I have almost finished the tote bag for DD2. (It only lacks a few snaps...she doesn't think it needs many, but the snaps will also be stabilizing stitches to hold the batting in place inside.)
|The inside pockets in place (before stitching.)|
|Clipping the seam allowance on the curved seams. These seams were not cooperative at all, and I had to hand baste them.|
|Adding a reinforcement strip to the sides at the top|
|Assembled bag, posing with dummy|
Review of the project overall: the method used at Sew4Home was to make a bag without gussets, and box the lower corners to get some shape. They recommended to sew the batting and the two fabric layers together, right sides of the fabric together and batting on the outside of the stack, turn the sewn block right-side-out, and then sew the sides of the block together. The finished edges would be inside the bag. I'm not really nuts about this method.
I made the inside as a unit, the outside as a unit, the strap as a unit (with some interfacing in the strap), put the strap inside between the layers, the batting on the outside wrapped around it all and the lining inside it all (right sides of the fabric layers together) and sewed around the top edge except for the turning opening. Then I turned it, pressed at a low temperature to try and convince the edges to behave, and considered where to put snaps.
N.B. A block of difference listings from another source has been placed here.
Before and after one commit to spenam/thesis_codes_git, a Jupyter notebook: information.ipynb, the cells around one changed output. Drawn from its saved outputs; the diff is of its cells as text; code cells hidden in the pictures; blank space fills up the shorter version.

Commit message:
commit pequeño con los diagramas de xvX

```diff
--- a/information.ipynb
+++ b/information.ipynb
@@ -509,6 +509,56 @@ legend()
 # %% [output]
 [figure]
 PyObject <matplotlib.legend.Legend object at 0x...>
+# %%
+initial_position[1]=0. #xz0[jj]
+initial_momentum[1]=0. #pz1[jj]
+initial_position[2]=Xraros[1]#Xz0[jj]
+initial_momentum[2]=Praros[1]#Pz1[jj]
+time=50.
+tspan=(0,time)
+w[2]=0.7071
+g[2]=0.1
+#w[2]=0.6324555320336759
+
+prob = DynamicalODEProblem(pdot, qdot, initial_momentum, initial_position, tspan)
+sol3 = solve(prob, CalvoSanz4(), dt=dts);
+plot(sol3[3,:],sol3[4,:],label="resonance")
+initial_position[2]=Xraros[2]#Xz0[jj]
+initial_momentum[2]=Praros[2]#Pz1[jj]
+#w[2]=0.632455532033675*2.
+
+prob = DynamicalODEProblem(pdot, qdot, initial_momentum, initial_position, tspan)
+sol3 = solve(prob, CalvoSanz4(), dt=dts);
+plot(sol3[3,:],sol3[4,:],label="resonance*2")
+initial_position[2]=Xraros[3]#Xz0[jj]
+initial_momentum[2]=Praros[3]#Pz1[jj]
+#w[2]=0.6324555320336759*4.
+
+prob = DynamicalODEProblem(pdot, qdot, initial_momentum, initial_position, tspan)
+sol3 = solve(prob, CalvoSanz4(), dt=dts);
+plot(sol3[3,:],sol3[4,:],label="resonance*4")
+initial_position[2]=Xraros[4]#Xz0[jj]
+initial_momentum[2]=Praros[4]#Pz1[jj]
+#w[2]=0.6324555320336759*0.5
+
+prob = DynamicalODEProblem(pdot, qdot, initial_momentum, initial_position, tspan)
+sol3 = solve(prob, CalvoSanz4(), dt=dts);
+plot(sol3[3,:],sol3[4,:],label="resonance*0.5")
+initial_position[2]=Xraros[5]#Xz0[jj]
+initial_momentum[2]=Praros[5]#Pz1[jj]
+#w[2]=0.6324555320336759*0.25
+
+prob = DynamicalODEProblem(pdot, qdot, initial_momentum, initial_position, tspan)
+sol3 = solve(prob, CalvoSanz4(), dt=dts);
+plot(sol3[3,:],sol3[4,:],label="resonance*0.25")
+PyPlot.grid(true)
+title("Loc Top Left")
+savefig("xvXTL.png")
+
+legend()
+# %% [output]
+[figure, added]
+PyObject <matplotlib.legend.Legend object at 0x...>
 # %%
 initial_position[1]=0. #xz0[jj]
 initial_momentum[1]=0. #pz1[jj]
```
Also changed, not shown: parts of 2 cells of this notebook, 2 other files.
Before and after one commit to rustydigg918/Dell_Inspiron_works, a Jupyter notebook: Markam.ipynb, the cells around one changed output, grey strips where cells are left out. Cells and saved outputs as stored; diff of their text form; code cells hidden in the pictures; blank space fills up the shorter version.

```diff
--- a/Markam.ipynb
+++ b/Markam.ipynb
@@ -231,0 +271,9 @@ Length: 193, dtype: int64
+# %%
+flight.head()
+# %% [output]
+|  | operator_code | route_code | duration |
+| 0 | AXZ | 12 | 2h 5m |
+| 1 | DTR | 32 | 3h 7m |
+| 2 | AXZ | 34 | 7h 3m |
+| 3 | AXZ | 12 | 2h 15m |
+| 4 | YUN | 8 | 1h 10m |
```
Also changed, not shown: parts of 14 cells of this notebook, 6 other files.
I don't think I am going to be a fan of using the batting as an interfacing without adding a step to quilt it all together. Maybe the felted-looking batting the ladies at Sew4Home used is better for these things, I don't know. I will in future just use regular interfacing on the outer layer to strengthen and stabilize it. That was what I did with the Aggie Bag (at least that's how I remember it anyway) and I think it makes a less bulky bag to tote around.